In the data below, count every line that holds the string "shown" and reply with the number alone.
========================================
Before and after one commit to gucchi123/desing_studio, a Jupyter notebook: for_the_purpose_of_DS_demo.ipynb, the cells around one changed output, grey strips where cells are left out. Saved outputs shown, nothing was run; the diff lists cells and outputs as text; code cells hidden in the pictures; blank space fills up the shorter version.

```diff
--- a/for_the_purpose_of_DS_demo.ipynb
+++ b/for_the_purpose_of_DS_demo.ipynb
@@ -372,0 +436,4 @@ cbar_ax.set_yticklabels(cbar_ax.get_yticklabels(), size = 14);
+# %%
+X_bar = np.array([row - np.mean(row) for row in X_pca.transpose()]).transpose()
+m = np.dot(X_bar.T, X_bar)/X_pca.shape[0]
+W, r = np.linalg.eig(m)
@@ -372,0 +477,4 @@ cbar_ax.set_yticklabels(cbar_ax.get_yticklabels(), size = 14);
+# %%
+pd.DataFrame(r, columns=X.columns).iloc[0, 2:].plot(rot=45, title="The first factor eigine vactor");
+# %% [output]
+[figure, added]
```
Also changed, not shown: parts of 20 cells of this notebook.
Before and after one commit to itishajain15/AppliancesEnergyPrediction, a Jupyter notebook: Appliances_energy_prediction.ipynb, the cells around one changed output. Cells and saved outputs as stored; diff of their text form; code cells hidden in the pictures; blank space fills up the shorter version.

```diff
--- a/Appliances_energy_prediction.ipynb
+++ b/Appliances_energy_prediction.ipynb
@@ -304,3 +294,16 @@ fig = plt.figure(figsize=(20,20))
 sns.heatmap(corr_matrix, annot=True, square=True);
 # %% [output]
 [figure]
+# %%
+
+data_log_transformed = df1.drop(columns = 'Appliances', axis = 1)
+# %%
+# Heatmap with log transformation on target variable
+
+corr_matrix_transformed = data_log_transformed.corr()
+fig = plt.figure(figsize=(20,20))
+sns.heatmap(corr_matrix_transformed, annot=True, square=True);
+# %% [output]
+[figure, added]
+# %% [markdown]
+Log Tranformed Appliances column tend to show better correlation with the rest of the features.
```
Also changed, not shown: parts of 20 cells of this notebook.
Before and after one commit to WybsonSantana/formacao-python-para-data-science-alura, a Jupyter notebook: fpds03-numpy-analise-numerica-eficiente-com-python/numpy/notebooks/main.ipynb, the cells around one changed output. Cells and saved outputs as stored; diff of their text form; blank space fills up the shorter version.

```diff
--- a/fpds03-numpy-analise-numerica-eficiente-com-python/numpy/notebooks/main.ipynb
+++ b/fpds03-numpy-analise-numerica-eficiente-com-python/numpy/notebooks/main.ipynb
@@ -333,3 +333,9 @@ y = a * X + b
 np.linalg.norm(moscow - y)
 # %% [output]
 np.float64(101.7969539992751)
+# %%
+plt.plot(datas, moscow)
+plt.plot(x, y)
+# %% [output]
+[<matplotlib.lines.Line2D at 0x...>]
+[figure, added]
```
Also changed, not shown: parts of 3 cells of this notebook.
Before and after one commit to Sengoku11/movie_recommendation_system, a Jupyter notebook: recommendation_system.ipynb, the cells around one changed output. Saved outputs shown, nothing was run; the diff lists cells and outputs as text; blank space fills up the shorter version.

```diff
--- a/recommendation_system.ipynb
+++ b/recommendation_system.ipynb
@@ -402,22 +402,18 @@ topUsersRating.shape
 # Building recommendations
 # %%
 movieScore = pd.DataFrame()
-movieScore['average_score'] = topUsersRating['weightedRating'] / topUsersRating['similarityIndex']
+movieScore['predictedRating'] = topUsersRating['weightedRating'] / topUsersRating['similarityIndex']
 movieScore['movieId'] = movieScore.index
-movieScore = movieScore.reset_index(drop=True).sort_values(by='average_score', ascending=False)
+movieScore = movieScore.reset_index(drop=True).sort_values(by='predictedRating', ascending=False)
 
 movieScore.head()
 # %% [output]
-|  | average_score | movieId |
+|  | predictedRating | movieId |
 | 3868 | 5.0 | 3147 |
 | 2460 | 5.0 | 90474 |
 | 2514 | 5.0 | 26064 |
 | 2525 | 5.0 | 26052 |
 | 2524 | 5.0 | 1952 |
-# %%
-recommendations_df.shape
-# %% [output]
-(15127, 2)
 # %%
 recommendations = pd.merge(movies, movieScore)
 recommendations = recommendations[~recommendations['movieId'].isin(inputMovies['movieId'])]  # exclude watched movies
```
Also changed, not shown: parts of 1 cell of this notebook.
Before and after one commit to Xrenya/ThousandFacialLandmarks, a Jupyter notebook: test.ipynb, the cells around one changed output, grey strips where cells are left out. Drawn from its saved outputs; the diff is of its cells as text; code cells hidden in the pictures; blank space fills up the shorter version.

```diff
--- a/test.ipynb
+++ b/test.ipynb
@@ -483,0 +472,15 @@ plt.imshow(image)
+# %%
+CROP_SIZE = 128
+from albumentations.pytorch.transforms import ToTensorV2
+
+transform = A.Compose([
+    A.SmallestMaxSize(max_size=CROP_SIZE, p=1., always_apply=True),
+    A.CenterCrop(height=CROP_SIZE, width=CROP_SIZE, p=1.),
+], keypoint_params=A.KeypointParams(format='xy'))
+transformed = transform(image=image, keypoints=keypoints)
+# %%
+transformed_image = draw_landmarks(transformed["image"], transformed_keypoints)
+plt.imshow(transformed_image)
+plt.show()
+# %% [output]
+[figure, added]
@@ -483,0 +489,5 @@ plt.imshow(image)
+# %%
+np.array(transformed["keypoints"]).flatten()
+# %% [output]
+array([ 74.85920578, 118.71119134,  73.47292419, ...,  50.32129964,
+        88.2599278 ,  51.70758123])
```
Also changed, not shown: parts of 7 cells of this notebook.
========================================
- EXERCISE OUTPUT -
7